2020 saw many changes for the NHS, most notably its acceleration in embracing digital technologies and the use of data to assist in its response to the pandemic and remote care. Noticing this shift, NetApp commissioned a report by Health Tech Partners, a leading integrated communications and market access consultancy, on what 2021 holds for data and its use in the UK healthcare system. The report examines the current state of play and policy framework as well as the untapped potential of data for the NHS and the expected trends for 2021.
With some of the initiatives referenced in the report already underway, it provides essential information that organisations need to know and trends to be aware of throughout 2021.
The state of play
It’s no secret that this year was going to be pivotal for the NHS, with a clear desire from the government to begin returning to ‘normality’ after the pandemic whilst managing the vaccine rollout and patient backlog. Several initiatives are under way that can either help or hinder the NHS as it strives to return to normality. The report examines the following initiatives in detail:
The development of integrated care systems (ICSs)
The possible reorganisation of health innovation bodies
Increased pressure on the NHS to up its game on digitisation
Legacy systems are currently holding NHS organisations back, causing them to miss out on the wide-ranging benefits that data usage through cloud-based technologies offers for patients and clinicians. There is an incredibly strong case for the data solutions within the NHS, particularly because patient care is increasingly being coordinated by ICSs andSustainability and Transformation Partnerships. The report includes a case study to demonstrate how data-driven change can transform the healthcare system and the need to unlock this potential throughout 2021 and beyond.
Health Tech Partners also examined the broader key challenges and opportunities the healthcare system faces over the coming year. Notable challenges include recovery from the pandemic and financial pressures following the 2020 Spending Review, and what this could mean for efforts to use data to improve the way that healthcare is delivered. Finally, the report looked into key themes to be aware of this year that can impact the healthcare system, either positively or negatively.
It remains to be seen whether 2021 will be the year in which the NHS makes a great leap toward the use of data.

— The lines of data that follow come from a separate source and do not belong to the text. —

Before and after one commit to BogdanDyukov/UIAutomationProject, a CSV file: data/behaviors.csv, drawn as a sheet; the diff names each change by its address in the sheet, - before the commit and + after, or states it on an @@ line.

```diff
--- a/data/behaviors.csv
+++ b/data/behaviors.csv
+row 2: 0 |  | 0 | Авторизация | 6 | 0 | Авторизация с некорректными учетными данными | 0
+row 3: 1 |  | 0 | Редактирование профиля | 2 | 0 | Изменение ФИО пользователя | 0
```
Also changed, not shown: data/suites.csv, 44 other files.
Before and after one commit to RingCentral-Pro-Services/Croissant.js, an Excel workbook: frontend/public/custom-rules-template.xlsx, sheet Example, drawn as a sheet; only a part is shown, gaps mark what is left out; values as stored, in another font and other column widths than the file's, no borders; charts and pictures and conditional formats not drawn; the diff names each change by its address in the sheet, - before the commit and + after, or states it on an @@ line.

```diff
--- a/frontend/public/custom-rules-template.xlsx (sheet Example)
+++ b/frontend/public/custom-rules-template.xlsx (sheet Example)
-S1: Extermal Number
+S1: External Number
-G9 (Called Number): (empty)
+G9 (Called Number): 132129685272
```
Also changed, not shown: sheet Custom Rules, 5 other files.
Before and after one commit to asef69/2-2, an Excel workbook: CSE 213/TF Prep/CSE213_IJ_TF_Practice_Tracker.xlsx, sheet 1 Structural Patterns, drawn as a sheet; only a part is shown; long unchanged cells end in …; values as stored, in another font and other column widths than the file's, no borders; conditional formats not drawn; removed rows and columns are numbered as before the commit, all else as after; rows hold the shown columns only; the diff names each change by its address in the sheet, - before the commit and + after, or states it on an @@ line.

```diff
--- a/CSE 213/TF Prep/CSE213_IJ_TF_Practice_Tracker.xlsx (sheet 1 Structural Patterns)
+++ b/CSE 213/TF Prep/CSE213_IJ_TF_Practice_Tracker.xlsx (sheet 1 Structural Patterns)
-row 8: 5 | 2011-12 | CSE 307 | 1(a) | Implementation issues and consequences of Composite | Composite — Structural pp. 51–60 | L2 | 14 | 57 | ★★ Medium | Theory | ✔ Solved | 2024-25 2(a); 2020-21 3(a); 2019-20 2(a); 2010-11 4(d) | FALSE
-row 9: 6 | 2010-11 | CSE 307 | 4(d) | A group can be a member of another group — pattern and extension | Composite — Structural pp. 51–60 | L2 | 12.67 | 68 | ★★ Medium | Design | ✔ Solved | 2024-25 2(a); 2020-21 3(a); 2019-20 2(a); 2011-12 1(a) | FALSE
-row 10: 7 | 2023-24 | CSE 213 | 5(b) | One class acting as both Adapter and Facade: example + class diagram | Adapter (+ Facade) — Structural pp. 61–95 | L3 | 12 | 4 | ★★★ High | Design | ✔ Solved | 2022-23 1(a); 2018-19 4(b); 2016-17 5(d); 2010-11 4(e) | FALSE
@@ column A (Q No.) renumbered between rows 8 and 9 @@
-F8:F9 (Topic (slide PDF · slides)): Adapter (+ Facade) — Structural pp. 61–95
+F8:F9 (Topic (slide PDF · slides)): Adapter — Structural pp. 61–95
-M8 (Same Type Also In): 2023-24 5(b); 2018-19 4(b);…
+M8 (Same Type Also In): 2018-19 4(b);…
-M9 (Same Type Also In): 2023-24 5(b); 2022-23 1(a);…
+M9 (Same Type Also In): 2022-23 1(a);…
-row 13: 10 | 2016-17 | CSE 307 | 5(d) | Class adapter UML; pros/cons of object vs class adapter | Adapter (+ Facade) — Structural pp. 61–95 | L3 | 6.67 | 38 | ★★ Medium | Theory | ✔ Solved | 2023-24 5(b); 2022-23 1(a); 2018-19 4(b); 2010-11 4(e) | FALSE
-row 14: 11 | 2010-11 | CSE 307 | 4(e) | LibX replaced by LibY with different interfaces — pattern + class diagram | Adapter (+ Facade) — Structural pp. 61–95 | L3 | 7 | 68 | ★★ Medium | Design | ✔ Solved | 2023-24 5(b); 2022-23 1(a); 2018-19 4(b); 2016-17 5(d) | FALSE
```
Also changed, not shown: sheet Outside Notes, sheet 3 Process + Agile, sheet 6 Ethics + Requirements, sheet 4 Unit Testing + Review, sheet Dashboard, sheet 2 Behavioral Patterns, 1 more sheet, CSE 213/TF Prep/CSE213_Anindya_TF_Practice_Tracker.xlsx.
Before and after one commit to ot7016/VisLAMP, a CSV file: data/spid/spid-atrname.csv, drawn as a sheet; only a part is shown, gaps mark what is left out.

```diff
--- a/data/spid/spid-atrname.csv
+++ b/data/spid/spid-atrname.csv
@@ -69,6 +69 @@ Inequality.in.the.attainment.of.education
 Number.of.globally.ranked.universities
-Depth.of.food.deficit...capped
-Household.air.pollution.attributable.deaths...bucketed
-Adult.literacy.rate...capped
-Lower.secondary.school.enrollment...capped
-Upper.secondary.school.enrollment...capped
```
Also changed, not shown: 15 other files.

However, it’s clear that the time has never been better for the NHS to explore innovation solutions and new ways of working. This report, and the questions it poses for organisations, clinicians, and the healthcare industry, will be useful in navigating the upcoming changes in the healthcare system and in understanding the challenges it faces in returning to ‘normality’.